Your instructions. Within the material below, how many lines carry the word "display"? State only the number.
── Provided entries
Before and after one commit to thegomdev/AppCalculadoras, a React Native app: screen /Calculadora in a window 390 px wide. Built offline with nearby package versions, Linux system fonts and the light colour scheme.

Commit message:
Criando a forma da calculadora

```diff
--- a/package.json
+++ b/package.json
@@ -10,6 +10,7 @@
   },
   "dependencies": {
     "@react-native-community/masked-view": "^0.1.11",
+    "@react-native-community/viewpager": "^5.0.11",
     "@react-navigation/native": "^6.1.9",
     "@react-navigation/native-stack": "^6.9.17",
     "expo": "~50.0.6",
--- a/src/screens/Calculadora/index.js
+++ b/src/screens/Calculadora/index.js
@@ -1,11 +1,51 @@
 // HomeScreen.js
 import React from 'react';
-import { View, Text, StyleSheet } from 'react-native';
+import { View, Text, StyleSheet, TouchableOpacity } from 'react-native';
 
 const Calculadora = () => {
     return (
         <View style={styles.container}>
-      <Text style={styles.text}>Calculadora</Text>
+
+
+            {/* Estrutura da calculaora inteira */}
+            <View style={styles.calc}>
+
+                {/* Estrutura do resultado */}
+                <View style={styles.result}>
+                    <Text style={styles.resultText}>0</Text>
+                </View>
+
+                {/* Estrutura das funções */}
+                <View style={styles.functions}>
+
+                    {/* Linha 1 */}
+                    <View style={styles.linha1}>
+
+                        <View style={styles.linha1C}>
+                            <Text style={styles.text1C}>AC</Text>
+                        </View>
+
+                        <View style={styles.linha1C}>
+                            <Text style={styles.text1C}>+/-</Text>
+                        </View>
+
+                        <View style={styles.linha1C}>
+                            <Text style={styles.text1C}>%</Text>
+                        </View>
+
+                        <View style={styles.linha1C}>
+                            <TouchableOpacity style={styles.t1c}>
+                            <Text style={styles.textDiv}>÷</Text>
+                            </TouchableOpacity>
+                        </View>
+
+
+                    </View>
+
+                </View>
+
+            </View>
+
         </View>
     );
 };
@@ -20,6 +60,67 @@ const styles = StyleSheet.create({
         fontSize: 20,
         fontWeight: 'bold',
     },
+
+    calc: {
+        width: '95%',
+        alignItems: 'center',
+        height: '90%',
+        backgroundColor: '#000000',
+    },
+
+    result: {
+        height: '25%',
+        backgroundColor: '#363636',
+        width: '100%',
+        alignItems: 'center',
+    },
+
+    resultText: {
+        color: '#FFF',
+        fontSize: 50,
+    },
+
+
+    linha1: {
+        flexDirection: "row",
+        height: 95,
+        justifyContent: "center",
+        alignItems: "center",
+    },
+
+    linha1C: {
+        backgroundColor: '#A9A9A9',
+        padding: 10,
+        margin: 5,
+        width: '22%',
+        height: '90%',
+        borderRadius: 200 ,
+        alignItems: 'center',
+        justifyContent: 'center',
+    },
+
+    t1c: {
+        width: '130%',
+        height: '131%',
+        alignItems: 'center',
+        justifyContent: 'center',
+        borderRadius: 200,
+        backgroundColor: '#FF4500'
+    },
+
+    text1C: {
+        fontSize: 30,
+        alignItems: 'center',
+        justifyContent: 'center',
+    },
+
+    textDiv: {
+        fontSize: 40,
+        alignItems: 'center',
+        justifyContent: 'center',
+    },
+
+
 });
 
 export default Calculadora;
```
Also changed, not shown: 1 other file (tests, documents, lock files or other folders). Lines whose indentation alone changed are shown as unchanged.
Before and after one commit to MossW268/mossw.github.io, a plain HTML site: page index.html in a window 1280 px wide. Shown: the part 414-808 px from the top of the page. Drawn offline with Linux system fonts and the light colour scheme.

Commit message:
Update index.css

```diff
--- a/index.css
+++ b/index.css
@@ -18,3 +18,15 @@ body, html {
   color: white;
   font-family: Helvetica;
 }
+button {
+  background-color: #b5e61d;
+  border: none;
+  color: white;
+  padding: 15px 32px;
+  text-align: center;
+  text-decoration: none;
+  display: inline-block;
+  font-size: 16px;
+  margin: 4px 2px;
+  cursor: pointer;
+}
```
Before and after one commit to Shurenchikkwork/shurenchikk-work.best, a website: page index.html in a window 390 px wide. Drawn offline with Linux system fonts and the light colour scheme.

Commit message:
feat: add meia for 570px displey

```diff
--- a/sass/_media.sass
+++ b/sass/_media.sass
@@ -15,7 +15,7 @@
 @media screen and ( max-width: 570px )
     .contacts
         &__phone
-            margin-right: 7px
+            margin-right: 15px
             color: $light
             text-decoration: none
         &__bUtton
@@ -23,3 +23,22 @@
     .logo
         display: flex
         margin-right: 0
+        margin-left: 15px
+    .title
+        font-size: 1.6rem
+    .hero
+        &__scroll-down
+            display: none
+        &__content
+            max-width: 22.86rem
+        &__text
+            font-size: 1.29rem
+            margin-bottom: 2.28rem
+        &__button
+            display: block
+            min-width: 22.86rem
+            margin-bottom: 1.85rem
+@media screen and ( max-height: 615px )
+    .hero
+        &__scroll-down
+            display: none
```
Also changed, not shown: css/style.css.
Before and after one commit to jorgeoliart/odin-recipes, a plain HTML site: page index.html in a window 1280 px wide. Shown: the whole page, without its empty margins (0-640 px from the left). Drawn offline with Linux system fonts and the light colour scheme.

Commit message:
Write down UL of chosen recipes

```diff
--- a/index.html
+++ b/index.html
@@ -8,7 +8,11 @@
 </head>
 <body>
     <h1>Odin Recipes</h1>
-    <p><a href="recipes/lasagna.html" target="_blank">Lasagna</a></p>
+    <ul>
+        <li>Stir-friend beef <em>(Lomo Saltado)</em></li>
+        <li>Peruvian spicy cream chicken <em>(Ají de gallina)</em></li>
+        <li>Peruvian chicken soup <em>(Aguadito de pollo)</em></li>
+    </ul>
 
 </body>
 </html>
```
────
Response to the exercise. 5